→ TASK DESCRIPTION
This exercise calls for the whole listing to be given again exactly, without images.

→ DATA TO USE
::::

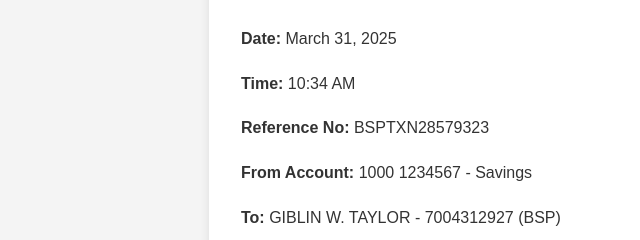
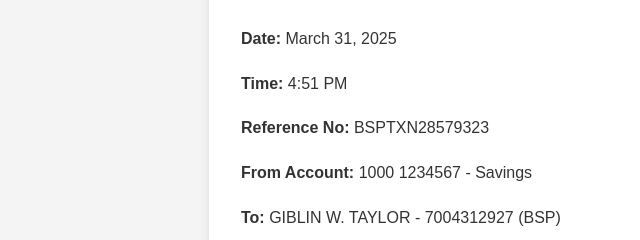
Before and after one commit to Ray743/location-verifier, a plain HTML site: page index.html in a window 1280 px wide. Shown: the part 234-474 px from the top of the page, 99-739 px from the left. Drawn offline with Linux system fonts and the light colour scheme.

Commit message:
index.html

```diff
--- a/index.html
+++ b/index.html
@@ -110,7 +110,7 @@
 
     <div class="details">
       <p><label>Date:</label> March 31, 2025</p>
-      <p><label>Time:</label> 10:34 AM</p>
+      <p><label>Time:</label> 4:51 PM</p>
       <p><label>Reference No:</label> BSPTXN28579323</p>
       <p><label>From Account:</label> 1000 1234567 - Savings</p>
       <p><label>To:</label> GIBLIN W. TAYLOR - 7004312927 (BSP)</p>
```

::::

→ TASK ANSWER
Before and after one commit to Ray743/location-verifier, a plain HTML site: page index.html in a window 1280 px wide. Shown: the part 234-474 px from the top of the page, 99-739 px from the left. Drawn offline with Linux system fonts and the light colour scheme.

Commit message:
index.html

```diff
--- a/index.html
+++ b/index.html
@@ -110,7 +110,7 @@
 
     <div class="details">
       <p><label>Date:</label> March 31, 2025</p>
-      <p><label>Time:</label> 10:34 AM</p>
+      <p><label>Time:</label> 4:51 PM</p>
       <p><label>Reference No:</label> BSPTXN28579323</p>
       <p><label>From Account:</label> 1000 1234567 - Savings</p>
       <p><label>To:</label> GIBLIN W. TAYLOR - 7004312927 (BSP)</p>
```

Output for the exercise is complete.